If anyone is still reading this, I think this is an example of why Feynman would have been such a brilliant teacher – his use of analogy is so good, which is why he can explain even difficult concepts to anyone who is willing to listen.

All this serves to introduce what I was really thinking about, and that is the limit to one’s ideas and creativity. Is there a limit to this, just as we might have a limit to the number of times we can say the word ‘cat’? I’ve been a teacher for 12 years (just starting my 13th) and it’s a good job that I have moved around from School to School and between roles in these Schools. I’ve felt that each of my moves has co-incided with the time at which I felt my creativity in that particular role was on the wane. After 5 years as a Head of Department that my creative output was on a downward slope. I’d had a lot of ideas, but I’d rather exhausted them over a 5 year period. But it seems like I’m not alone. Many hugely creative artists (note that I’m not comparing myself to these people) seem to run out of steam after a certain amount of time: Paul McCartney once changed the face of British music, now he churns out instantly forgettable pop pap. You can include Mick Jagger here too. There’s the notorious ‘3rd album’ problem faced by singers/bands, and it’s often at this stage that later songs just sound like less good versions of what’s gone on before (hello Oasis). Salvador Dali was a real artistic original (though Bosch was doing the same thing about 450 years earlier), though when you look at Dali’s work, the same themes/ideas come up time and time again. Francoise Sagan – wrote Bonjour Tristesse at the age of 19, and precious little of note afterwards, and there’s many authors in the ‘one masterpiece’ club (Harper Lee, Margaret Mitchell).

Some ideas clearly run their course, and there’s no need to keep flogging a dead horse, whilst others are cut in their prime, and leave you desperate for more (12 episodes of Fawlty Towers, and 100 of Birds of a Feather hardly seems fair). To keep being creative takes a very special individual, or ones that are able to reinvent themselves. I’m not sure that many would compare Leonardo da Vinci and David Bowie, but these are the two examples that came to mind first, and I do like to write these blogs in a stream of conscious-esque manner. Da Vinci is probably the greatest Polymath of all time, and he managed to remain creative all his life, and Bowie is one of those artists who seems to be willing to produce total tosh at times (Tin machine) in order to maintain his creative streak – this provides us with genius such as ‘Heathen’ and ‘Hunky Dory’. Only one idea is needed to make us rich, but it’s those people that retain the ability to be creative right through to the end that I find most impressive.

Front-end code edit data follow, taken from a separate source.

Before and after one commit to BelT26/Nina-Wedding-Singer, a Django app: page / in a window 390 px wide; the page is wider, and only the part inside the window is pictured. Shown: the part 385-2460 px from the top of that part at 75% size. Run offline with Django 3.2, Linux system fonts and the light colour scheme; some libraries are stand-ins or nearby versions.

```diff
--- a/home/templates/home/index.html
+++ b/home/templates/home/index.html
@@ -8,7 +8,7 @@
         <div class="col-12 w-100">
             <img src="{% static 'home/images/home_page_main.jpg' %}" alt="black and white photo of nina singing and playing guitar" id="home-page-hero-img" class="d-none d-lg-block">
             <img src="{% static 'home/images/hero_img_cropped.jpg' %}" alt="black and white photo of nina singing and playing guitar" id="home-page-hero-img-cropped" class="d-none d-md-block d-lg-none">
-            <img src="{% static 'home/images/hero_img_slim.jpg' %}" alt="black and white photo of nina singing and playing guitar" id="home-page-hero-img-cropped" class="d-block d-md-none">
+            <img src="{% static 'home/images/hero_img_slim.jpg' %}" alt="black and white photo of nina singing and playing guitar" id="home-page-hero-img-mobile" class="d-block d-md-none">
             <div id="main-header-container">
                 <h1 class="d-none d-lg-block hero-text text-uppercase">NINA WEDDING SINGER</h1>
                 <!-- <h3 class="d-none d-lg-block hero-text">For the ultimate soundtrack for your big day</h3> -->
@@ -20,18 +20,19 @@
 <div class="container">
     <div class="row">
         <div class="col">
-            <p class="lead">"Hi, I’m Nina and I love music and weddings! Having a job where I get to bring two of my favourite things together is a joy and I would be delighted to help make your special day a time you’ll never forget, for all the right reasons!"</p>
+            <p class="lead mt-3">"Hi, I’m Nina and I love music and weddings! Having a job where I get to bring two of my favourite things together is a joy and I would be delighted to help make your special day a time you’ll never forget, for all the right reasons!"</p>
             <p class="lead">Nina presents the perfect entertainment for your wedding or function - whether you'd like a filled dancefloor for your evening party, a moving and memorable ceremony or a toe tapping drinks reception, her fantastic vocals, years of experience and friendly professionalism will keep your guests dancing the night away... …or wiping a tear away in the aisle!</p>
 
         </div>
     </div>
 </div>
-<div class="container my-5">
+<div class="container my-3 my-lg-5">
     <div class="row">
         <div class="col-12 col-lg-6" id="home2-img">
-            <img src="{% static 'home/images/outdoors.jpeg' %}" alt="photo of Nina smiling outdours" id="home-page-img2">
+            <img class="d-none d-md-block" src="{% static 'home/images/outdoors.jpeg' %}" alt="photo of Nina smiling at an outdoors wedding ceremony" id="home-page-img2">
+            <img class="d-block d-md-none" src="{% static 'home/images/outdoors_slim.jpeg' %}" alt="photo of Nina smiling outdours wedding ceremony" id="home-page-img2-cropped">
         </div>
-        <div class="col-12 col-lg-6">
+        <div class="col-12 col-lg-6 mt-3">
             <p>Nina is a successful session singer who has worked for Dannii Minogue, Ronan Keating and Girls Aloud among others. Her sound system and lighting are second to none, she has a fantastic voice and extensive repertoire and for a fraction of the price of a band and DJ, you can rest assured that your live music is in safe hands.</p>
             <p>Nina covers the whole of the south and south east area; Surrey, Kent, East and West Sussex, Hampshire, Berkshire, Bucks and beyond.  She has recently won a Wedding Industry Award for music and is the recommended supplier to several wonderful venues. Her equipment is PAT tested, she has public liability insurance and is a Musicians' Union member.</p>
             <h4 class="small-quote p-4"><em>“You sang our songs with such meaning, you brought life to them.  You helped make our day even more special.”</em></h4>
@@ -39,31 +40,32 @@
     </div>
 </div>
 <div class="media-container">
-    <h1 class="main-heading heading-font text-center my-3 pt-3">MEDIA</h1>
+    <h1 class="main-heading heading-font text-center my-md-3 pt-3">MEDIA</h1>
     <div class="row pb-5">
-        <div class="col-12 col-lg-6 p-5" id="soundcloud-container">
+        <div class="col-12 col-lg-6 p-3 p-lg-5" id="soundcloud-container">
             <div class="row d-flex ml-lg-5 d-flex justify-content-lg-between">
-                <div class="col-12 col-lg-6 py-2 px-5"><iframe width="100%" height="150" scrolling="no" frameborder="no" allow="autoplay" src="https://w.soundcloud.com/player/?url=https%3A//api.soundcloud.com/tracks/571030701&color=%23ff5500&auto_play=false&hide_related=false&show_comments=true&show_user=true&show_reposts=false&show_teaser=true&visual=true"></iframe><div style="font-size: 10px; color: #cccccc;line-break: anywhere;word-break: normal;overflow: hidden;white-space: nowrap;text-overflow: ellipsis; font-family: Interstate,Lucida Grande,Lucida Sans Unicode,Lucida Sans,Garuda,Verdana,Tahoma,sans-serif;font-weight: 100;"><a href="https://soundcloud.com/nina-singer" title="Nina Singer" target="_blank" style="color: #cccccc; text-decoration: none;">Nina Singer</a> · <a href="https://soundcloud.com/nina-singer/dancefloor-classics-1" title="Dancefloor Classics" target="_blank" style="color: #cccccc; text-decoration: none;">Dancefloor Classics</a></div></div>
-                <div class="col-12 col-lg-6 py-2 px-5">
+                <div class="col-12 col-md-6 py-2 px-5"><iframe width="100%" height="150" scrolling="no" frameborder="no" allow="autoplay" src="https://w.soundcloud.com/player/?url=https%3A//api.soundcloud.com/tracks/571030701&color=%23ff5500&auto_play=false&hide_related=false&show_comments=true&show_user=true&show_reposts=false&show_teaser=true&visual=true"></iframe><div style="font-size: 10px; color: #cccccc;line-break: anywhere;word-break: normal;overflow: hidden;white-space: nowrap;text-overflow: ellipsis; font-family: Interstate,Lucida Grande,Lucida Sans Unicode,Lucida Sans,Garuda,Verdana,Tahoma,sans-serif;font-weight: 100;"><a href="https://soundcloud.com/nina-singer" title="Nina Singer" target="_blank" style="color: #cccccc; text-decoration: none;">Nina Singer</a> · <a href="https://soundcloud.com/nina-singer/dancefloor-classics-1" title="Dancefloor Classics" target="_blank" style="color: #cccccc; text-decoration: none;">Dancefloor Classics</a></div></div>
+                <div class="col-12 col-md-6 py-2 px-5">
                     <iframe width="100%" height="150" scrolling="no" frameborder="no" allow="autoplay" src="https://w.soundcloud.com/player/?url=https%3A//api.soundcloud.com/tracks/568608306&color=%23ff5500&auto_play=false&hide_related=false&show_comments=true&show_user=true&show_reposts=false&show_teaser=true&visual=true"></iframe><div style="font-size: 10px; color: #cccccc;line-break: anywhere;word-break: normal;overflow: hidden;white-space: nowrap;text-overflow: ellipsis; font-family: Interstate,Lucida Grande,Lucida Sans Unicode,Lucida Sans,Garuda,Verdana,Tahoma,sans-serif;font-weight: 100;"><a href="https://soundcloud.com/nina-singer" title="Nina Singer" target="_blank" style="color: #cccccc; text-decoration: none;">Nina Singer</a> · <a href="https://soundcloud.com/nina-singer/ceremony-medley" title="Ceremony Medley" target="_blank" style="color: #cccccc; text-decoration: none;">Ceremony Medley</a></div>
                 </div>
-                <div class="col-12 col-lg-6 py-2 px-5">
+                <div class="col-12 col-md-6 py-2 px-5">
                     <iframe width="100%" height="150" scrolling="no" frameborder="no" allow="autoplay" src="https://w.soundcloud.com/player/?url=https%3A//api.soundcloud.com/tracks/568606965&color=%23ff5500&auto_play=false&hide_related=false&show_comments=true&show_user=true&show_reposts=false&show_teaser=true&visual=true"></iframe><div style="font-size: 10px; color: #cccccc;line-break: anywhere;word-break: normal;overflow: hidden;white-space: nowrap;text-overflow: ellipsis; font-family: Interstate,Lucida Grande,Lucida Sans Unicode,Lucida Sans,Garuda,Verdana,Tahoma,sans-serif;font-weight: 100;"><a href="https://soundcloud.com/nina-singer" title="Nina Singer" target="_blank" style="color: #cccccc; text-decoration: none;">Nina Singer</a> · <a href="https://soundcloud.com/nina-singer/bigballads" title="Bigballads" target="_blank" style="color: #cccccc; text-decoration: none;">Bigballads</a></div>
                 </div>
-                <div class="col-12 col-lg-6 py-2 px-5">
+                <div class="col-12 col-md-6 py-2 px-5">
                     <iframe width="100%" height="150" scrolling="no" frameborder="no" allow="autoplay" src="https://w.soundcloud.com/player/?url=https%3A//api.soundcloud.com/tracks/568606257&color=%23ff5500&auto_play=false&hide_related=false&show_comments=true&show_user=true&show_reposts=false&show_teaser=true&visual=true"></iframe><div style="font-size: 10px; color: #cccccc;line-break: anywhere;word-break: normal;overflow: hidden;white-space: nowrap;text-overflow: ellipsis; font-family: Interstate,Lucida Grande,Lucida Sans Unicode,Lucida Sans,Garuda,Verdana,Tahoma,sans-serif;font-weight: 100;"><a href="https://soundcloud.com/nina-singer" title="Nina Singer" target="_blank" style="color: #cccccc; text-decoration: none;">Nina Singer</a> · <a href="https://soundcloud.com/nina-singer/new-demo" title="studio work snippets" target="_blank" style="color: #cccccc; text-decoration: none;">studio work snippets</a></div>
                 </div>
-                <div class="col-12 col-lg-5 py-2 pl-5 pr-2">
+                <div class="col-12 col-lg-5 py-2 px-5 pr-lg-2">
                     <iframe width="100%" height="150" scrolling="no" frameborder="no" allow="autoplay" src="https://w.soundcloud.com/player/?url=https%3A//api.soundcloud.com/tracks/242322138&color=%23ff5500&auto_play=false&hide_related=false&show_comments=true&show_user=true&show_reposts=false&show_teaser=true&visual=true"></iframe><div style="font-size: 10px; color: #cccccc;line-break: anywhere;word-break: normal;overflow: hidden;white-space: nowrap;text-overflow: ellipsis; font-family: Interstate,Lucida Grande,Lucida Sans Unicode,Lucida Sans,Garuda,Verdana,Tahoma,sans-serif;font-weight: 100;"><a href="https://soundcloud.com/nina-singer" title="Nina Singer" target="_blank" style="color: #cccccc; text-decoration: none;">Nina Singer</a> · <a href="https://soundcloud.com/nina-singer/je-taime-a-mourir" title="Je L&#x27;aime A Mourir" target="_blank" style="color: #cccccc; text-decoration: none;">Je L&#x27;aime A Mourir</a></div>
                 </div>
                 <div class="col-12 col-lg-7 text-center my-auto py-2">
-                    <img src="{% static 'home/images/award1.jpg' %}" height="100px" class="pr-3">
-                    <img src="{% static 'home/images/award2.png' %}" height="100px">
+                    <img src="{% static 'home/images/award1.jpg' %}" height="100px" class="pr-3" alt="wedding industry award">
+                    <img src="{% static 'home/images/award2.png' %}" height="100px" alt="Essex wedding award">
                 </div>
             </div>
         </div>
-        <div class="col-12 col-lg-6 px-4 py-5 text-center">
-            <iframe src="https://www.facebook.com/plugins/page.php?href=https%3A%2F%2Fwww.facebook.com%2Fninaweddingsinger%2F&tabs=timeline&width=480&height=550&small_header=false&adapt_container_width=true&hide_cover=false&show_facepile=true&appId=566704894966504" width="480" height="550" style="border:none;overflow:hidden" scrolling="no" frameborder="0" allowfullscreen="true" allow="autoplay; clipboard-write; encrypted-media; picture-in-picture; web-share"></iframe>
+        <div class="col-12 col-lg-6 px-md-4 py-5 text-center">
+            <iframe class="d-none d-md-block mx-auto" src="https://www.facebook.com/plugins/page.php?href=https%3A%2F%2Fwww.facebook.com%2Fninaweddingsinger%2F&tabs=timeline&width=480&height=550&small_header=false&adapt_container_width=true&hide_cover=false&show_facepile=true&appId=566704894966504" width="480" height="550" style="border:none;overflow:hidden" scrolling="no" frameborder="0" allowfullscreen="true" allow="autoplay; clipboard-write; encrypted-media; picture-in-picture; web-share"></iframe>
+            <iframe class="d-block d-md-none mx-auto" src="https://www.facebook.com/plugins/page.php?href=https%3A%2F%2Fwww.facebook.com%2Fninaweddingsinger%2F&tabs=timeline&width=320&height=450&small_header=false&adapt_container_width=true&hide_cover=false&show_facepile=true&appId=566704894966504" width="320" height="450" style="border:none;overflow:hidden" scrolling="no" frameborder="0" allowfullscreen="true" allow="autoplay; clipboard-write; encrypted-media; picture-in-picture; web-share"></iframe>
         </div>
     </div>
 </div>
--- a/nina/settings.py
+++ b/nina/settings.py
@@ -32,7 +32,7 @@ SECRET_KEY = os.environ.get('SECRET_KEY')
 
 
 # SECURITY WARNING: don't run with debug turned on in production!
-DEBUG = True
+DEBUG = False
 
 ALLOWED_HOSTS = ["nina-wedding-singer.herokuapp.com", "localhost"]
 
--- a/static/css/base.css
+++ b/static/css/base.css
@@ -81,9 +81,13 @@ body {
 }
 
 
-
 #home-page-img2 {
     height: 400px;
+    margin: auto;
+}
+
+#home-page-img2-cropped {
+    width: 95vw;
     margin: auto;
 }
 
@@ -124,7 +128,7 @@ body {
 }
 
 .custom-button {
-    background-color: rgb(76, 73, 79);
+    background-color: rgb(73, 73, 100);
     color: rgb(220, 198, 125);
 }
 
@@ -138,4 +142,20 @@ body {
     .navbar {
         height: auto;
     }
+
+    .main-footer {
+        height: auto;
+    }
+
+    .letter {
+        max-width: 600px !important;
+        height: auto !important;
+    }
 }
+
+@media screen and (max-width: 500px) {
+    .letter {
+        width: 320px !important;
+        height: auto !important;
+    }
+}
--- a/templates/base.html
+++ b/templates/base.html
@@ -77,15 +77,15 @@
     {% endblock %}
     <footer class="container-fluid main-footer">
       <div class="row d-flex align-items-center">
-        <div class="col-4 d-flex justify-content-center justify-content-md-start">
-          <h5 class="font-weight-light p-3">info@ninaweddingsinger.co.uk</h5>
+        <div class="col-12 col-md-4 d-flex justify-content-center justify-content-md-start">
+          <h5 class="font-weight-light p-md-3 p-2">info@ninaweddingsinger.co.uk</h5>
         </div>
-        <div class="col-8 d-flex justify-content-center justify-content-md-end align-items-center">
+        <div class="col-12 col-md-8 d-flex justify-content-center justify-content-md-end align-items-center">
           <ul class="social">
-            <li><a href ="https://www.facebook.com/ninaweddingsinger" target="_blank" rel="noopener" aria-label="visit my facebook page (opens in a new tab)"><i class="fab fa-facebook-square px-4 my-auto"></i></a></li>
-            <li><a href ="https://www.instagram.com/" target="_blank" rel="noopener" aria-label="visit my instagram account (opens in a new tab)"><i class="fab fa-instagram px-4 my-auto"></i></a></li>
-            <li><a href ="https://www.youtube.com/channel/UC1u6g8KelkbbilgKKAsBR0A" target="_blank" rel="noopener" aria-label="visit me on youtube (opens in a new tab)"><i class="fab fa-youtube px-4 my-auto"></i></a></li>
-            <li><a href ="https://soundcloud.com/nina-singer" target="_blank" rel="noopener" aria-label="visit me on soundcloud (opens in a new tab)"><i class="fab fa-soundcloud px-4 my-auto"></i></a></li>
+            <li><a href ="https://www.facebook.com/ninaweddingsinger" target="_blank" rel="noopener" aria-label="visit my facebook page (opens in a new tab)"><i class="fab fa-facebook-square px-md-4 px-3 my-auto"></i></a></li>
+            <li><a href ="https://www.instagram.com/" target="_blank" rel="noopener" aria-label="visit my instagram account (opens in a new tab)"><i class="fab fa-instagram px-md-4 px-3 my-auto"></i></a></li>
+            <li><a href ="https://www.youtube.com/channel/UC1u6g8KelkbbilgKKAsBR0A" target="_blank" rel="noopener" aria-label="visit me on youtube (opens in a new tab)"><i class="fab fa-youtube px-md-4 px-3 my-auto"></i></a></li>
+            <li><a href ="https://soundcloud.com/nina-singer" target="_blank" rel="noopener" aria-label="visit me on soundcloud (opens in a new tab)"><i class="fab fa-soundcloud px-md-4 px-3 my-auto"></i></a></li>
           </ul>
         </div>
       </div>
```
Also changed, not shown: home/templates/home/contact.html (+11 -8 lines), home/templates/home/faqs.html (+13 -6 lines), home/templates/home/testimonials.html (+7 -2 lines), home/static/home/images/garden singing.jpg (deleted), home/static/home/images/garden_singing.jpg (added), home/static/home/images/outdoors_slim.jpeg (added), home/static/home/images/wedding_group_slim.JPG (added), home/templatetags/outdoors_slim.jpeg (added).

Here’s some classic Feynman (may need watching twice!):

http://www.bbc.co.uk/archive/feynman/10705.shtml